Stored entries:
+ + +

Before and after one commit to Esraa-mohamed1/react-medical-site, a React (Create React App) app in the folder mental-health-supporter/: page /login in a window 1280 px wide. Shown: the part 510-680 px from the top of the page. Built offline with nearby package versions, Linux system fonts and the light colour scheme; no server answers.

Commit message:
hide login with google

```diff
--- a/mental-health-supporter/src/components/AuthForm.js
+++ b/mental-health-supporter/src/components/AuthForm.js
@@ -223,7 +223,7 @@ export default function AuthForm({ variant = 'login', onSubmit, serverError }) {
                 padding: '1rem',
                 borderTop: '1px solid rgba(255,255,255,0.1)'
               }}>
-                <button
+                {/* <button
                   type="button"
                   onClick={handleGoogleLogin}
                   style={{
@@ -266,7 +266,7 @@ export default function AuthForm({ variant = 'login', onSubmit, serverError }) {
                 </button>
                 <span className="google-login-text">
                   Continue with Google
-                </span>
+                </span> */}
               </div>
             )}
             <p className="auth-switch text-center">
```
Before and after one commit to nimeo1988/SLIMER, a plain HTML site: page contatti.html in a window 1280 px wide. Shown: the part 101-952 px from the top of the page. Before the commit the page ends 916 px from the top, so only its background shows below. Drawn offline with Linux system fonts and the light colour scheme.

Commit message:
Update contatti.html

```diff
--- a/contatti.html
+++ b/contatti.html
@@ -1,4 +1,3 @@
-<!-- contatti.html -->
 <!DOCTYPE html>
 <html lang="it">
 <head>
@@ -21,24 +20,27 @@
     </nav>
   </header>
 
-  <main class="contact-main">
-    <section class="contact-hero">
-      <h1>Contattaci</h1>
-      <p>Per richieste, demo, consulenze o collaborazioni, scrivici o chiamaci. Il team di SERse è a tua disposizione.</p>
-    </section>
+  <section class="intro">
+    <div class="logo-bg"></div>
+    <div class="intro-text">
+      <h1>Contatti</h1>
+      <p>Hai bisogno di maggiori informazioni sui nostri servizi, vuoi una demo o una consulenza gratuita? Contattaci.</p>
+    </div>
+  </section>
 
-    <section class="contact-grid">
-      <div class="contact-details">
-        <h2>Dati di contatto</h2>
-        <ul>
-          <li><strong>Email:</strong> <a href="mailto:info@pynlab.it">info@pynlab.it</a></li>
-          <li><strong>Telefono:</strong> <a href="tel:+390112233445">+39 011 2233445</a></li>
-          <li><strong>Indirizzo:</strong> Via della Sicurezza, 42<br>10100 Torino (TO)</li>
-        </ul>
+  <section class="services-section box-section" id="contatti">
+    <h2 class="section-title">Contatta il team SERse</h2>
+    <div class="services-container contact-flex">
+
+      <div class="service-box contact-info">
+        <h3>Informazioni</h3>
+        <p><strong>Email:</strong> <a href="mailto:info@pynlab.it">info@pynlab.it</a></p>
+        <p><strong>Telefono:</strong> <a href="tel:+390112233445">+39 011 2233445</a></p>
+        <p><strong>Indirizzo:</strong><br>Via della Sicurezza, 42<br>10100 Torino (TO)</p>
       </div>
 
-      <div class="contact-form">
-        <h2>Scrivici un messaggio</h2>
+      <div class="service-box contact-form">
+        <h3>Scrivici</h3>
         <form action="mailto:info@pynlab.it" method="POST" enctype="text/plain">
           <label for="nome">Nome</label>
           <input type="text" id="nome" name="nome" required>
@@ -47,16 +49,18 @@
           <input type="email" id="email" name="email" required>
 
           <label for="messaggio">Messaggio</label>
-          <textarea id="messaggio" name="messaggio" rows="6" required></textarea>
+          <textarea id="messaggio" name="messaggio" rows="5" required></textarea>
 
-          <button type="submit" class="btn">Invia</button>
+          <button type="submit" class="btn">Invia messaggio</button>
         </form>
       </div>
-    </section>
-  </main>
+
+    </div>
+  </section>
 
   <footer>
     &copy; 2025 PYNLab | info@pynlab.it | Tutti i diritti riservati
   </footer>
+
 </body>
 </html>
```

+ + +

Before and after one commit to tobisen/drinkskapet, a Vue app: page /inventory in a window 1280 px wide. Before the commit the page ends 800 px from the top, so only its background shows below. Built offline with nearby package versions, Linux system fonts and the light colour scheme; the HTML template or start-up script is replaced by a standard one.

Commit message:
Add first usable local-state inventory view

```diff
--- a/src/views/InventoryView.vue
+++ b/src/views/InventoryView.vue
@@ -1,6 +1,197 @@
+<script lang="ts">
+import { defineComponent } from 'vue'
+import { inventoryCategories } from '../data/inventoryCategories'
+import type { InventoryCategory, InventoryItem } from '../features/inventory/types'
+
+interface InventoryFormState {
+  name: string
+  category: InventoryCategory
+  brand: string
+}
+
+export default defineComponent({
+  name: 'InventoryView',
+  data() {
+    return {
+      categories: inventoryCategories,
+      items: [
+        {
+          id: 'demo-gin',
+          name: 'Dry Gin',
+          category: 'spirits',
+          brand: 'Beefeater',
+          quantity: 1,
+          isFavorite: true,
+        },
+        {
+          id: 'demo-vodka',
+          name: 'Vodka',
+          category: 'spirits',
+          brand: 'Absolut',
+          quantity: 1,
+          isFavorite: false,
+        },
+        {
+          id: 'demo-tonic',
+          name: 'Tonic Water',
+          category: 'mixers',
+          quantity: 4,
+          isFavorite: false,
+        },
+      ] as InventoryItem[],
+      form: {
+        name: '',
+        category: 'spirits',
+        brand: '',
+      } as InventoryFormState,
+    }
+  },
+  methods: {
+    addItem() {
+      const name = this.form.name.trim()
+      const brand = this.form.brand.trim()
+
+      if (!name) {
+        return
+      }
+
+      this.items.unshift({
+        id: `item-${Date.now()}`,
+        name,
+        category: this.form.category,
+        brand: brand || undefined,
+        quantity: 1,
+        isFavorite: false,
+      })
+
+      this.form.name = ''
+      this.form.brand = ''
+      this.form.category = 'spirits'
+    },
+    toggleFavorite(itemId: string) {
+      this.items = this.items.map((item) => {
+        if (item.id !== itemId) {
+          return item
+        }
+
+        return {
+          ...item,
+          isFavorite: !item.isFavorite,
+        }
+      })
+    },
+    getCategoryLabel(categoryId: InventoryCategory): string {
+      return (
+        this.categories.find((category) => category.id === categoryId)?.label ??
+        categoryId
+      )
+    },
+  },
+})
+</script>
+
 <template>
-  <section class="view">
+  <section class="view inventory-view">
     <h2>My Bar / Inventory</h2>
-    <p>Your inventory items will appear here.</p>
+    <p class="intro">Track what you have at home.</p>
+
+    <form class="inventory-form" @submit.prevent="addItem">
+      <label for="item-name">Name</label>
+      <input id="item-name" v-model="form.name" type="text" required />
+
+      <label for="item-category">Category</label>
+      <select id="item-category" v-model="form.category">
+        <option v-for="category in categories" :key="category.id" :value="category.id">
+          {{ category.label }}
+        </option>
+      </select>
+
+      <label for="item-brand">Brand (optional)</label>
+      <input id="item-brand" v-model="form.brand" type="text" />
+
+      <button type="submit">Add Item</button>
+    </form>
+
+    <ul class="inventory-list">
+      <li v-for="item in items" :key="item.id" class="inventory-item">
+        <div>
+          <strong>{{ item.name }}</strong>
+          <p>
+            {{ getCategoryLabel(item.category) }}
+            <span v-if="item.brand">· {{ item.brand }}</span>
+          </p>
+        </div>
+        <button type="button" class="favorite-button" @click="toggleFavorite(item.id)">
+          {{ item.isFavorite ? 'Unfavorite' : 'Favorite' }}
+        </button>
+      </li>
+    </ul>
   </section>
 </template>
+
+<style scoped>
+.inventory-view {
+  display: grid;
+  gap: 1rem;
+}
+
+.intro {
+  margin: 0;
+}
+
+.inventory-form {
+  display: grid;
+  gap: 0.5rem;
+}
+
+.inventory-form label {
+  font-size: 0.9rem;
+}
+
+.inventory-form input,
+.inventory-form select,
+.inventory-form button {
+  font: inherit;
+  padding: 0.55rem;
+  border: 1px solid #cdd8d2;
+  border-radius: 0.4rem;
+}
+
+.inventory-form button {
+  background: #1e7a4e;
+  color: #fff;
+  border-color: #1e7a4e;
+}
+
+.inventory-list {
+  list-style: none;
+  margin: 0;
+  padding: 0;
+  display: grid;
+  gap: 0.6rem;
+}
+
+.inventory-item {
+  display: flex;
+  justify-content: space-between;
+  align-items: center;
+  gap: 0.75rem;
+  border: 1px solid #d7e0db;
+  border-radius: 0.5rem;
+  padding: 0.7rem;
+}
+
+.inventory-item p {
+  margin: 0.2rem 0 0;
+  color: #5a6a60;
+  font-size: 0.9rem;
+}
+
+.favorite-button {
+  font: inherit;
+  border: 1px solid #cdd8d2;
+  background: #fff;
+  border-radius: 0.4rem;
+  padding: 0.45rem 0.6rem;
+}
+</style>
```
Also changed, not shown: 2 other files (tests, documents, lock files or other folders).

+ + +

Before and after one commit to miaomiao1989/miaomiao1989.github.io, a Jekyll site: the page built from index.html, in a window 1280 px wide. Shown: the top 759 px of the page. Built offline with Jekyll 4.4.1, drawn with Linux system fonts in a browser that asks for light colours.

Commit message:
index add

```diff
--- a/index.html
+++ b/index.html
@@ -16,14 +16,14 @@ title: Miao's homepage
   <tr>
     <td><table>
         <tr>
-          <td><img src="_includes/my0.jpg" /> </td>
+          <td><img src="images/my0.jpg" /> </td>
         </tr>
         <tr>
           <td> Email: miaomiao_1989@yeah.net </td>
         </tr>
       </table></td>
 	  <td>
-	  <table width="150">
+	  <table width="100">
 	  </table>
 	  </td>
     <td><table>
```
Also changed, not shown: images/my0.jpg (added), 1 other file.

+ + +

For every line of the records that includes the string "light", add one to a tally; the answer is that tally alone.

4